CBO estimates that complying with the EISA volumes scenario would have the following effects on the prices of three key types of transportation fuels in 2017:
• The price of petroleum-based diesel would rise by 30 cents to 51 cents per gallon, or 9% to 14% (because the RFS requires fuel suppliers to bear the cost of ensuring that certain amounts of renewable fuels are used for each gallon of petroleum-based fuel that they sell);
• The price of E10 would increase by 13 cents to 26 cents per gallon, or 4% to 9%; and,
• The price of E85 would decline by 91 cents to $1.27 per gallon, or 37% to 51%.
The production and use of different types of renewable fuels involve different amounts of greenhouse gas emissions. Estimates of those emissions are uncertain, and researchers' predictions vary considerably, CBO says, but available evidence suggests that replacing gasoline with corn ethanol has only limited potential for reducing emissions.
The success of the RFS in reducing the emissions from transportation fuels will depend mainly on the extent to which it causes people to substitute advanced biofuels—particularly cellulosic biofuels—for gasoline or diesel over the long run.
Despite CBO's grim outlook for GHGs, it says a trade-off exists between the goal of limiting the cost of complying with the RFS (for example, by reducing the requirements for cellulosic biofuels) and the goal of providing a strong incentive for the development of better technologies for advanced biofuels.
Following the report, Growth Energy CEO Tom Buis said it does little to address benefits of the RFS like a reduced reliance on foreign oil and job creation.

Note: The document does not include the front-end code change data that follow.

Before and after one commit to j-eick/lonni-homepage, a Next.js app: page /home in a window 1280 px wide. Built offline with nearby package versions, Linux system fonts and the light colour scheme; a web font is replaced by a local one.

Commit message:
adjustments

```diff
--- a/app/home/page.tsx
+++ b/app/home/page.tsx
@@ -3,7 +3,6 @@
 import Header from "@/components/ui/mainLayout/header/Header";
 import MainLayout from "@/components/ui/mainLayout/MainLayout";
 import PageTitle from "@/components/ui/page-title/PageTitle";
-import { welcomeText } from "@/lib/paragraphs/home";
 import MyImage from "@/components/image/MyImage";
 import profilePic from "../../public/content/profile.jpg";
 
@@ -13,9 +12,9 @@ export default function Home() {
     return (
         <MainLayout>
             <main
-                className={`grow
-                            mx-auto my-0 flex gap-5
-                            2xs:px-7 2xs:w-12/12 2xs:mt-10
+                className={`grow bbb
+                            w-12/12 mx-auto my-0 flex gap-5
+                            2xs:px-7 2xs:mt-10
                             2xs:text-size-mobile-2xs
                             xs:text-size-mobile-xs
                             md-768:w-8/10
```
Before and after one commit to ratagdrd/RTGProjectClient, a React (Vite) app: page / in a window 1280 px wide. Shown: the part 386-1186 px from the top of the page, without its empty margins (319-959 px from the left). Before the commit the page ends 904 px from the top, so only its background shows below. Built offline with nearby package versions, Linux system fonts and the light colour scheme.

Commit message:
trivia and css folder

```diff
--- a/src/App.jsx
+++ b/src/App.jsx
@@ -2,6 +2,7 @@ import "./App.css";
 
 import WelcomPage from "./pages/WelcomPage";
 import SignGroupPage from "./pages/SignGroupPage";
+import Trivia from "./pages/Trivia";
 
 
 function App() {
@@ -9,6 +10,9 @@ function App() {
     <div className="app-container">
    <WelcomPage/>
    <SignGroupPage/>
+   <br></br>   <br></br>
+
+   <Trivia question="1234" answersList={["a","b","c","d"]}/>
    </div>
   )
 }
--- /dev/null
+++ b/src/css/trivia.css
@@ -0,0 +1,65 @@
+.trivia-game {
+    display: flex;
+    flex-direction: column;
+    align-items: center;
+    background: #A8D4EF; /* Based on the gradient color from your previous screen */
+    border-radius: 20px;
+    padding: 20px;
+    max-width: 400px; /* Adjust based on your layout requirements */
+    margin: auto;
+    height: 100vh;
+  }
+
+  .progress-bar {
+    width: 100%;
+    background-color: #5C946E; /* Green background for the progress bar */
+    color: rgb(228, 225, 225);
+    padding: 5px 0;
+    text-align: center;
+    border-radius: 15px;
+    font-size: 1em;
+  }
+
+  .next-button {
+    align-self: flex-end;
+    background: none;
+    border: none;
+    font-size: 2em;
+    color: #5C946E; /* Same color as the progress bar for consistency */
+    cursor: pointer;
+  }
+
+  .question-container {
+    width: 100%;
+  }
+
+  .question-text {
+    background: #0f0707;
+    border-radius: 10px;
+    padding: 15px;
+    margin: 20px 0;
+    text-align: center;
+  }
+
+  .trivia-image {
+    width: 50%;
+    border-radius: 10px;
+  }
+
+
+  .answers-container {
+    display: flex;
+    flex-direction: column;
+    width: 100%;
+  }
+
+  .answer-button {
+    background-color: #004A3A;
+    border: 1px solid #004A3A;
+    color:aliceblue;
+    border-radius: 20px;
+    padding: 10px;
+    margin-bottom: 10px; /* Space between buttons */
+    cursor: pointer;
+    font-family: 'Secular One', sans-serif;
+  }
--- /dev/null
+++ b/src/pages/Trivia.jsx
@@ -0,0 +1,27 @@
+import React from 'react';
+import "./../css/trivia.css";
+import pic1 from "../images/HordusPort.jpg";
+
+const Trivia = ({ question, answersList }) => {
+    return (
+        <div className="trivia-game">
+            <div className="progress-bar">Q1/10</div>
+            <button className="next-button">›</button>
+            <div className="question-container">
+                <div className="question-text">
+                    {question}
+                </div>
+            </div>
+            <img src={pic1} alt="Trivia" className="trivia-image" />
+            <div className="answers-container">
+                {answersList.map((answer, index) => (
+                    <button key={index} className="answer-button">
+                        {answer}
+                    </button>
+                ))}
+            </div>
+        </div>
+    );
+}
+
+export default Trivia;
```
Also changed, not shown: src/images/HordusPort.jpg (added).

"Put simply, increased domestic fuel production and a decreased dependence on foreign oil would help provide stability and reduce the massive price spikes consumers already are experiencing at the pump," Buis said in a statement Friday. "Clearly, this report is agenda driven and ignores the facts."
National Farmers Union Senior Vice President of Programs Chandler Goule also expressed concerns about CBO's characterization of fuel prices, noting that the study does not account for overall reduced consumer demand for oil.
Despite its flaws from the NFU point of view, Goule says its review of food price changes is valid.
"Thankfully, the CBO study does acknowledge that the RFS is not driving up food prices. Additional studies from the U.S. Department of Agriculture and the World Bank clearly show that ethanol does not increase prices in the grocery store," he said.View the full report: The Renewable Fuel Standard: Issues for 2014 and Beyond